> **Required work**: Please find the lines in the entries below that contain the word "header", and copy each one.

> **Data shown**:
· · · ·
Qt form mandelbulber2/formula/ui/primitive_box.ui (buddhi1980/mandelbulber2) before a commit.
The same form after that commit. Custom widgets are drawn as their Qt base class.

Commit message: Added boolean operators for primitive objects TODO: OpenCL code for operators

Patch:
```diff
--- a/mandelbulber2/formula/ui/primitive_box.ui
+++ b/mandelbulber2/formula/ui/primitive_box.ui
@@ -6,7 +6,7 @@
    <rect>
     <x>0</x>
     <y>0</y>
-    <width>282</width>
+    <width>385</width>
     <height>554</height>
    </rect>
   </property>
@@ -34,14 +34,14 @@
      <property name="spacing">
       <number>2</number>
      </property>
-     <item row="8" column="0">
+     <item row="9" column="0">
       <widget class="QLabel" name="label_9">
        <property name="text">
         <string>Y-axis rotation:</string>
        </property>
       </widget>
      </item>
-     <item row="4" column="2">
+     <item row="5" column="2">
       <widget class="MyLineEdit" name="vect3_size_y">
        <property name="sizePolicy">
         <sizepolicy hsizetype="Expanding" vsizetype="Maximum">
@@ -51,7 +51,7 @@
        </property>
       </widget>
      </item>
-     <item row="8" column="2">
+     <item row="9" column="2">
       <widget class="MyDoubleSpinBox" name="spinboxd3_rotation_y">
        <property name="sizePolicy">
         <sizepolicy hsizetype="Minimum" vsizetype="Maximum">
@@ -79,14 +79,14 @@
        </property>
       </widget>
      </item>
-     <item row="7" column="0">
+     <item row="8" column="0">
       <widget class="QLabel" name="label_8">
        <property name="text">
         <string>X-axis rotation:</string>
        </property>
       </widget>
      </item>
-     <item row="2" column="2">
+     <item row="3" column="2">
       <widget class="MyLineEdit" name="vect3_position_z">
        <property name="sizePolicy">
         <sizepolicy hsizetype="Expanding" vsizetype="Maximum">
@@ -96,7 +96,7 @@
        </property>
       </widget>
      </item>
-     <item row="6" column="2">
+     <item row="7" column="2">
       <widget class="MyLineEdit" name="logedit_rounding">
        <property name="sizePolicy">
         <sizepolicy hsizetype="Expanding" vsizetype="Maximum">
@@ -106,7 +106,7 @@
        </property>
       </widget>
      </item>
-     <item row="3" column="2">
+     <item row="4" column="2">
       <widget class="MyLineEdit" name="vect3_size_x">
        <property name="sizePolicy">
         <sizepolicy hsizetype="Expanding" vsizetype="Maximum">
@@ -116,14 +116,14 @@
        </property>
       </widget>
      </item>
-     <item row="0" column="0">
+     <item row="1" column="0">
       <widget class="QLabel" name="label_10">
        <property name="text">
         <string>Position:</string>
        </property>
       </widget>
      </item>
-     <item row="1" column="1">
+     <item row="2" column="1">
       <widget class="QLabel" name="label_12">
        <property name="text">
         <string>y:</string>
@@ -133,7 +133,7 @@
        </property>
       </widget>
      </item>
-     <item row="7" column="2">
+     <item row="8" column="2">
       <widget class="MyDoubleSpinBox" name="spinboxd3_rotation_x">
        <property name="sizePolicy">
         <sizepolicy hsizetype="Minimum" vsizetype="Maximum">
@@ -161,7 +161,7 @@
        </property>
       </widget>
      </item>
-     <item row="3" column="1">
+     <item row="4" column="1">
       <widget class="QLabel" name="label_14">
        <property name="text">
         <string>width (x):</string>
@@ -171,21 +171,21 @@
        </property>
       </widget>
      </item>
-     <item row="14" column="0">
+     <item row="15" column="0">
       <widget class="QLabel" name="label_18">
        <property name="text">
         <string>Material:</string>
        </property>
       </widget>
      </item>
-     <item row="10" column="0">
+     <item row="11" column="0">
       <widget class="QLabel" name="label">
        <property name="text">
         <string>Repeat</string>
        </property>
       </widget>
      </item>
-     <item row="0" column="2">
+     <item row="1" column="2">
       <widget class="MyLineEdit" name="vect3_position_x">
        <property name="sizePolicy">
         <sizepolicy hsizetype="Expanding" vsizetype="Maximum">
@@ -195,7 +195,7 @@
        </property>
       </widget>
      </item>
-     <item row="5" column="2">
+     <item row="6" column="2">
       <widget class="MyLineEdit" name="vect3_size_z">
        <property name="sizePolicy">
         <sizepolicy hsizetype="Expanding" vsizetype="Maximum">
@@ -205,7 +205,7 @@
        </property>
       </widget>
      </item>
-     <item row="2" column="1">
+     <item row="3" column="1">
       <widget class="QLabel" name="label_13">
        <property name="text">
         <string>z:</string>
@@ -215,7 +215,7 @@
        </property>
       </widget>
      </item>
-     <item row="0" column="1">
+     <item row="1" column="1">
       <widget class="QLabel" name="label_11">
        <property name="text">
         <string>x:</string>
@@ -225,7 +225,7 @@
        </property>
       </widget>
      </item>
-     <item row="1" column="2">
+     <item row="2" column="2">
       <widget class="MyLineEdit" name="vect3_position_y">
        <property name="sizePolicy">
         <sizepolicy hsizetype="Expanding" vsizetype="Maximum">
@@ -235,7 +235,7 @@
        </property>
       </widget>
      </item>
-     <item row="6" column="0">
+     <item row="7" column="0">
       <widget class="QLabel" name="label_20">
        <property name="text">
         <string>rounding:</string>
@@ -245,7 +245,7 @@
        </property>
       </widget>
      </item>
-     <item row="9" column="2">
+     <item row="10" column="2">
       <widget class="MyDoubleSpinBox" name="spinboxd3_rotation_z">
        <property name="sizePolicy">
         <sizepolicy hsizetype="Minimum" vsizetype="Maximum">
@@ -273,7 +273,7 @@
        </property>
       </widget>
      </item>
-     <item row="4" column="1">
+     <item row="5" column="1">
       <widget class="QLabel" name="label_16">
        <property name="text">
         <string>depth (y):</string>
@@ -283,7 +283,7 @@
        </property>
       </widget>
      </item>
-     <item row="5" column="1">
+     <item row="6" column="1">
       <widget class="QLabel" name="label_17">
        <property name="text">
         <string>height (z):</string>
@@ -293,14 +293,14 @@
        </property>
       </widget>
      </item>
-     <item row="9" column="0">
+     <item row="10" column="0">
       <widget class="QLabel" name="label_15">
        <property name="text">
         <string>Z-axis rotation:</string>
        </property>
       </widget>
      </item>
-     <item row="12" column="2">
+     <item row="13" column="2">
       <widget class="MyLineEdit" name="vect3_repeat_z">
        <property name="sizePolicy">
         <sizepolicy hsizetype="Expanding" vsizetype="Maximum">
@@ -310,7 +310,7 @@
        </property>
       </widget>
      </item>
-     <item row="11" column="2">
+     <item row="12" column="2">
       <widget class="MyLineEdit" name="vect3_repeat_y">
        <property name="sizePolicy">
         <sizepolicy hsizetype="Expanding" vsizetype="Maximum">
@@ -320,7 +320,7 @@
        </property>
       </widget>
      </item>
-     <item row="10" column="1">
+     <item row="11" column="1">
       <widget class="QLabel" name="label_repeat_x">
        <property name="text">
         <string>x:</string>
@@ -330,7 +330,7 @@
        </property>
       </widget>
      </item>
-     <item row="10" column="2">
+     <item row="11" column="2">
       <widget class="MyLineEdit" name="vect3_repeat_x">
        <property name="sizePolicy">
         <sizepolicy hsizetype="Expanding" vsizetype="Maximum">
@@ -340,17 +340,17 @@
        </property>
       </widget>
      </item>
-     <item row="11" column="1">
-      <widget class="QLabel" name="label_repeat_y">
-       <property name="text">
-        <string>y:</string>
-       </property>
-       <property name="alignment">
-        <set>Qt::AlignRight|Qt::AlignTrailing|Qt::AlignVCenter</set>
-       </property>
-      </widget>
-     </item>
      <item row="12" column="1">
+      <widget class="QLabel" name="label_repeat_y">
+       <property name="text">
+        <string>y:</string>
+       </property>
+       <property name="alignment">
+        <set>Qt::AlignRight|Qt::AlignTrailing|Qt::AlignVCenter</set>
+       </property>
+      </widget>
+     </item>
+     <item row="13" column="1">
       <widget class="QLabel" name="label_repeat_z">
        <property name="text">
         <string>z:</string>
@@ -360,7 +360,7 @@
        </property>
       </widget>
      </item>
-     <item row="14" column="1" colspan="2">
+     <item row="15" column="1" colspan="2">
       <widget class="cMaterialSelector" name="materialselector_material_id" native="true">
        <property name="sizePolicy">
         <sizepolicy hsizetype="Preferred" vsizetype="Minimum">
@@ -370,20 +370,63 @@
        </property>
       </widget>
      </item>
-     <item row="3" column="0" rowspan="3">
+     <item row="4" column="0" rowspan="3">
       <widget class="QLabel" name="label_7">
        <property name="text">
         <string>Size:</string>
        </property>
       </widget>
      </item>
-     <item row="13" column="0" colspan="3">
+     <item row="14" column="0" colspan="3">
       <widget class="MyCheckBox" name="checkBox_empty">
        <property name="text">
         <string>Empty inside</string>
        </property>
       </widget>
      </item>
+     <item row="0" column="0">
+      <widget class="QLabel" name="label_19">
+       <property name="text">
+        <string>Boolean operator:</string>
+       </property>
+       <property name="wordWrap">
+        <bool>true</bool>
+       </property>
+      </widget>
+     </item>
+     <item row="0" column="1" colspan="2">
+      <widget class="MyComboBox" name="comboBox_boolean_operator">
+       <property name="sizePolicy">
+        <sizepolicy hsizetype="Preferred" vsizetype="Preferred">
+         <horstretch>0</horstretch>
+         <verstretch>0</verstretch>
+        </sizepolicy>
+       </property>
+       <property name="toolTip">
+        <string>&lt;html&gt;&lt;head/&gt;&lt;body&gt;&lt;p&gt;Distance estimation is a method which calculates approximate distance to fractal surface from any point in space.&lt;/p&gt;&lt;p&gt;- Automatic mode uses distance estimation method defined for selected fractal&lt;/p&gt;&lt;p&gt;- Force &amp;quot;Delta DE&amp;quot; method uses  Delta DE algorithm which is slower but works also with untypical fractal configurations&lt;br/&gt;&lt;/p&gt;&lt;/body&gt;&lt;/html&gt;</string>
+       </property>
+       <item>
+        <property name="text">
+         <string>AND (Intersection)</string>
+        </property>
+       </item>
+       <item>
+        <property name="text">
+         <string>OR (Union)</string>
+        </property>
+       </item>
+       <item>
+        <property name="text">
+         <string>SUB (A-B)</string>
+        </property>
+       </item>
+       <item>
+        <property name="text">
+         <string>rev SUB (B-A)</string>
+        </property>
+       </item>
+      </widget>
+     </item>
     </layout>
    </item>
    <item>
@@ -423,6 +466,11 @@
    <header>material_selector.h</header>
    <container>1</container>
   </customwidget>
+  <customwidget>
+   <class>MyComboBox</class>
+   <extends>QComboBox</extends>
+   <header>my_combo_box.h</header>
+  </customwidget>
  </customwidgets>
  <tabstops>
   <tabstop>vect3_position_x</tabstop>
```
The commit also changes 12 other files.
· · · ·
> **Expected output**:
    <header>material_selector.h</header>
+   <header>my_combo_box.h</header>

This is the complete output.